SOURCE RECORDS Block Start

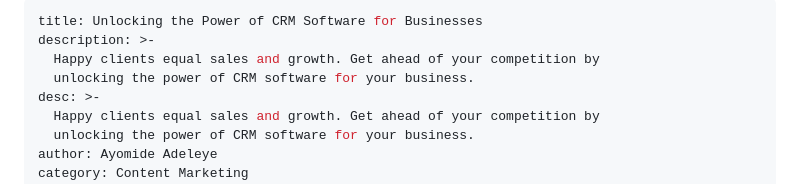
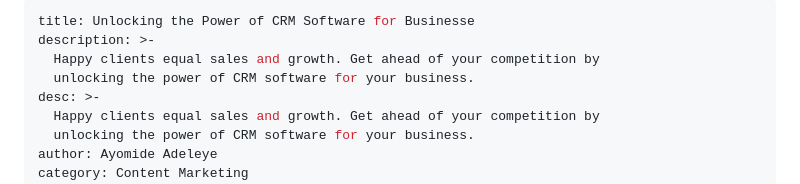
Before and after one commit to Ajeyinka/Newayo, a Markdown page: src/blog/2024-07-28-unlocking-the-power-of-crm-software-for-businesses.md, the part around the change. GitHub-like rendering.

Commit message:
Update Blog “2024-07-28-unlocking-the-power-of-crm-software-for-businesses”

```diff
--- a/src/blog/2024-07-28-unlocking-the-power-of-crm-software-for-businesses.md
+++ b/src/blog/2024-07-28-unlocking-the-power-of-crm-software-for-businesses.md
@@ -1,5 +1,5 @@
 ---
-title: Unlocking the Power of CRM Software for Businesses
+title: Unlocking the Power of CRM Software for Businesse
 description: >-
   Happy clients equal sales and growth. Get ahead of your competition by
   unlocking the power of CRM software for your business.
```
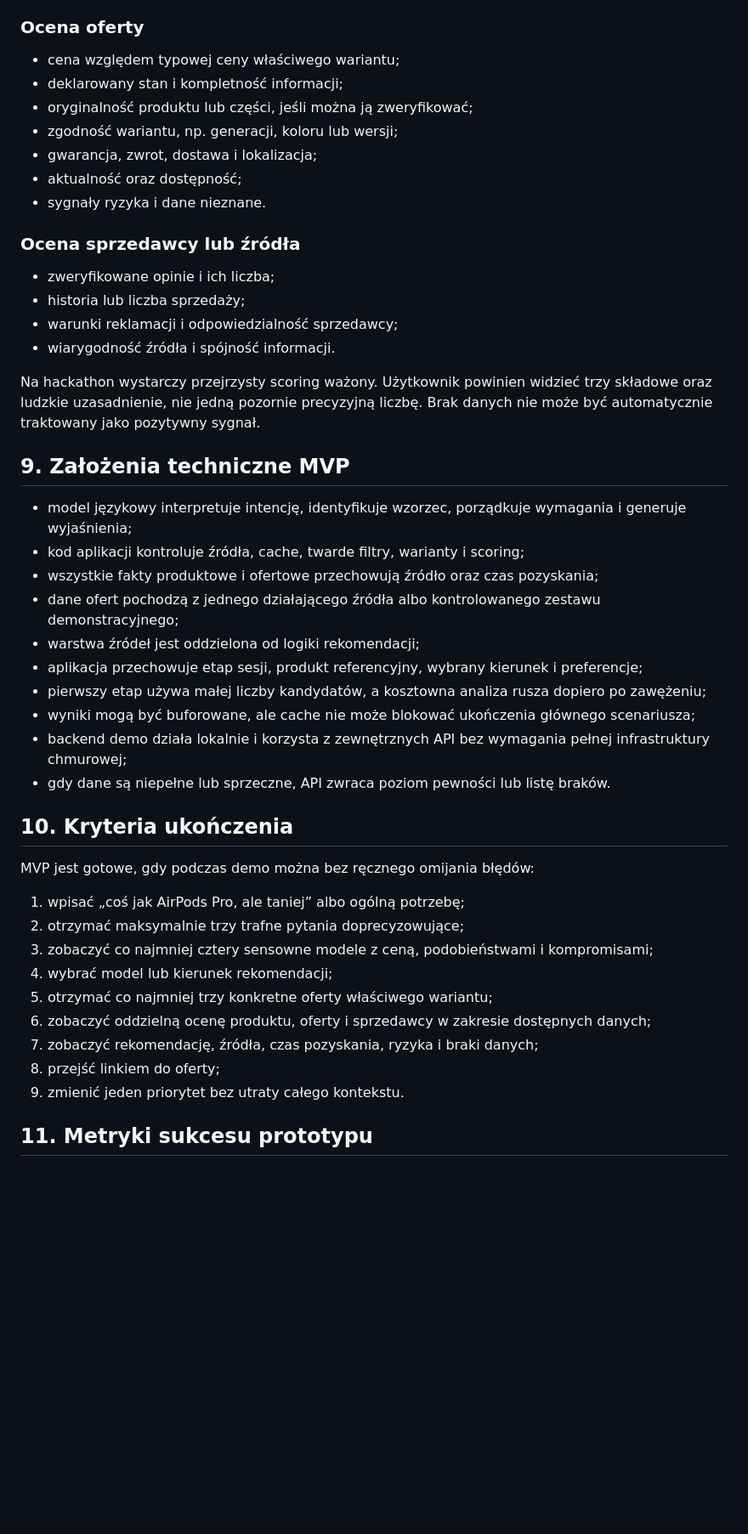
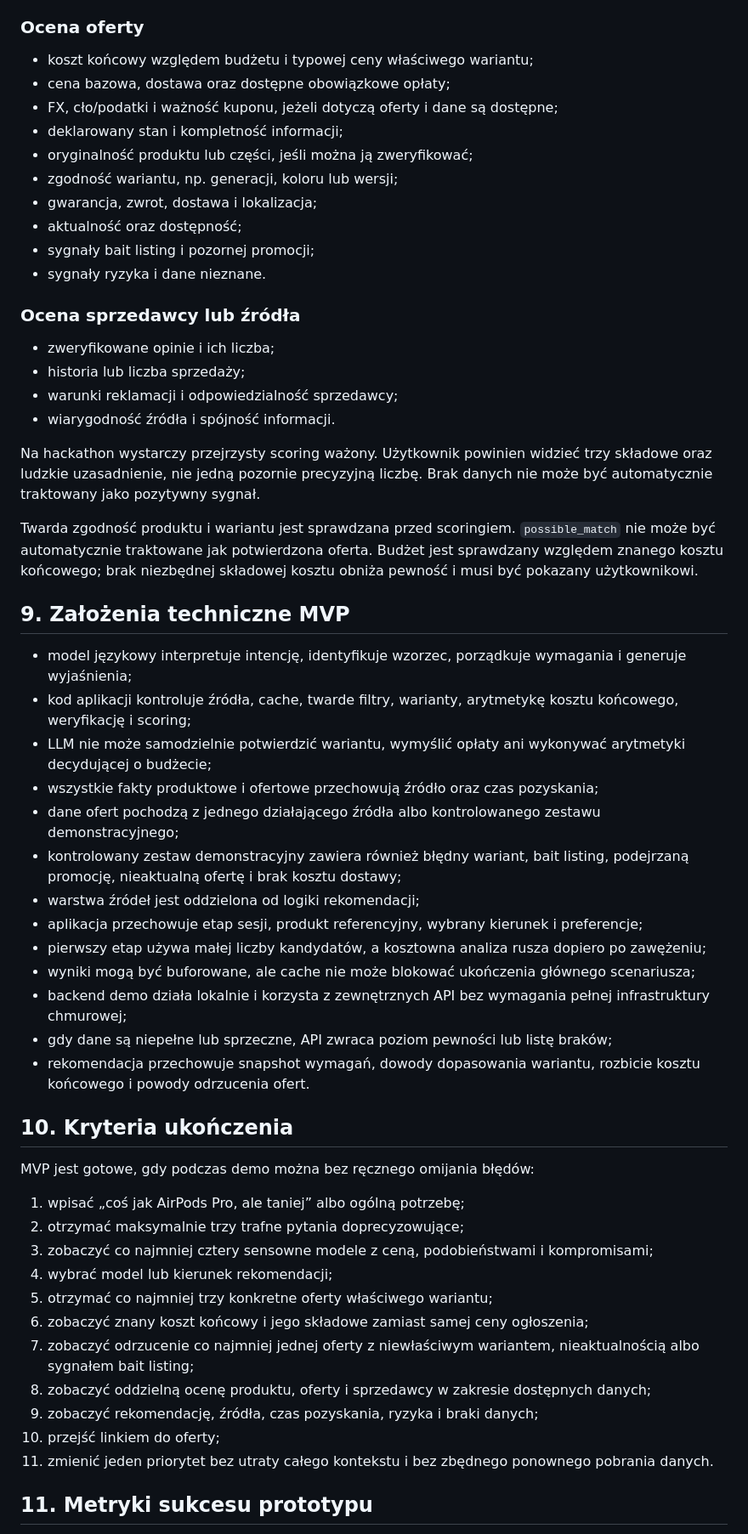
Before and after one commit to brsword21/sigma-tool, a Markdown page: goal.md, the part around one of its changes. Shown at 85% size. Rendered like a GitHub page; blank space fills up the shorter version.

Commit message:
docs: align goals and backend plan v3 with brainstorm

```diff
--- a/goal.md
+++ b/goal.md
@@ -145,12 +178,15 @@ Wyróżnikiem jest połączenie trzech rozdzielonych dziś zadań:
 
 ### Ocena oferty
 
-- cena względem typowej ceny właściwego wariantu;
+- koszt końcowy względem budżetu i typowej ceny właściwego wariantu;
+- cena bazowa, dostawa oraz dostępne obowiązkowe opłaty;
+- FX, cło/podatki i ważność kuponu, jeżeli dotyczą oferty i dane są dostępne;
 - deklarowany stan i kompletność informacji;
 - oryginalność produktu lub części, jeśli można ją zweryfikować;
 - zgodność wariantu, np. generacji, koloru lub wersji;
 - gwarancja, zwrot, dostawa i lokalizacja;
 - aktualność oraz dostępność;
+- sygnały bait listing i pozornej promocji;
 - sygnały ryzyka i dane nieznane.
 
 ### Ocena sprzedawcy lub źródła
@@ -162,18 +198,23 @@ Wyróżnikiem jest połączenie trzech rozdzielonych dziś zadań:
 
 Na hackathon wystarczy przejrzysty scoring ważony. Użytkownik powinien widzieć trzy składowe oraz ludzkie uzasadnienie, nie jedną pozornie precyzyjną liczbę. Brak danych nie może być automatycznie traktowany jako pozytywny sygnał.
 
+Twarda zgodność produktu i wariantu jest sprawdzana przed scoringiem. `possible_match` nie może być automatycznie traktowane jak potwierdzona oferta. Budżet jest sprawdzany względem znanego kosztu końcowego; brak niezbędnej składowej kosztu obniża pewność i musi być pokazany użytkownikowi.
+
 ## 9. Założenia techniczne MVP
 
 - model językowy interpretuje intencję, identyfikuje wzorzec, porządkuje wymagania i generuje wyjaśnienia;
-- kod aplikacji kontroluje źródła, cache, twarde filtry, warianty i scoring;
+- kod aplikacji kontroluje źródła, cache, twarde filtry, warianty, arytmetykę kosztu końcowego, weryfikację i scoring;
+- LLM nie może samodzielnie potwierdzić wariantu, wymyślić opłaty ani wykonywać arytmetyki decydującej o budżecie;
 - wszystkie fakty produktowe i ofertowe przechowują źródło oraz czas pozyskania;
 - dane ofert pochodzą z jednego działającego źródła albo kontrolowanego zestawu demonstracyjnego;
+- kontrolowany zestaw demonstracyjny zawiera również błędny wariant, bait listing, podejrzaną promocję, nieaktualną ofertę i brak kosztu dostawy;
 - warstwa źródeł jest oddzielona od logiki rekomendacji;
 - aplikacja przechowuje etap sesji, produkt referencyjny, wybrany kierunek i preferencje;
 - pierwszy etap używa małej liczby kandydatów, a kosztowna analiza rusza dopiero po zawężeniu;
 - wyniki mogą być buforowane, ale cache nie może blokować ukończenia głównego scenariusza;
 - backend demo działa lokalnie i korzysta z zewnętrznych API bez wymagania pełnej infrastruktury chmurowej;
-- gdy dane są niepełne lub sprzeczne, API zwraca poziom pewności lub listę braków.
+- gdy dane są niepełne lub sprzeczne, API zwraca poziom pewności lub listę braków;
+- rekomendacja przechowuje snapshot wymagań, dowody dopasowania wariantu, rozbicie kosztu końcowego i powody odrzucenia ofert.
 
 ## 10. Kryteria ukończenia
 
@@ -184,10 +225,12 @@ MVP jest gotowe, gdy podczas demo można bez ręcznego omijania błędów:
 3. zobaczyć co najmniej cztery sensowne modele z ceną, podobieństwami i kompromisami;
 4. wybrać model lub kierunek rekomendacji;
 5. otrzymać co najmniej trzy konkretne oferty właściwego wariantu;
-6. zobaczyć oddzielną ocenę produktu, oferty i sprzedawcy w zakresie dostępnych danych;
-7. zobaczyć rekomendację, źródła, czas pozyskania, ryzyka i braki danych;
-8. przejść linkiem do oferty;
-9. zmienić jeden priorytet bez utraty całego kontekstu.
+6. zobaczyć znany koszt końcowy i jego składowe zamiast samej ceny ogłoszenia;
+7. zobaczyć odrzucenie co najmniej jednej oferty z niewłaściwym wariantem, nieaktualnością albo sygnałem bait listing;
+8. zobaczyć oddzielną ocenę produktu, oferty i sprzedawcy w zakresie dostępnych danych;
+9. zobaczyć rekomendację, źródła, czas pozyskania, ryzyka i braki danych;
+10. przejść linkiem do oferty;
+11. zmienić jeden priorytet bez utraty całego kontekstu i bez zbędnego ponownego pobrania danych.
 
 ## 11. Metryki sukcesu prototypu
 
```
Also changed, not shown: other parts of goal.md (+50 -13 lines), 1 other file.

SOURCE RECORDS Block End

▶ **ASSIGNMENT**:
Across the records above, return every line that contains the word "względem".

▶ **YOUR SOLUTION**:
-- cena względem typowej ceny właściwego wariantu;
+- koszt końcowy względem budżetu i typowej ceny właściwego wariantu;
+Twarda zgodność produktu i wariantu jest sprawdzana przed scoringiem. `possible_match` nie może być automatycznie traktowane jak potwierdzona oferta. Budżet jest sprawdzany względem znanego kosztu końcowego; brak niezbędnej składowej kosztu obniża pewność i musi być pokazany użytkownikowi.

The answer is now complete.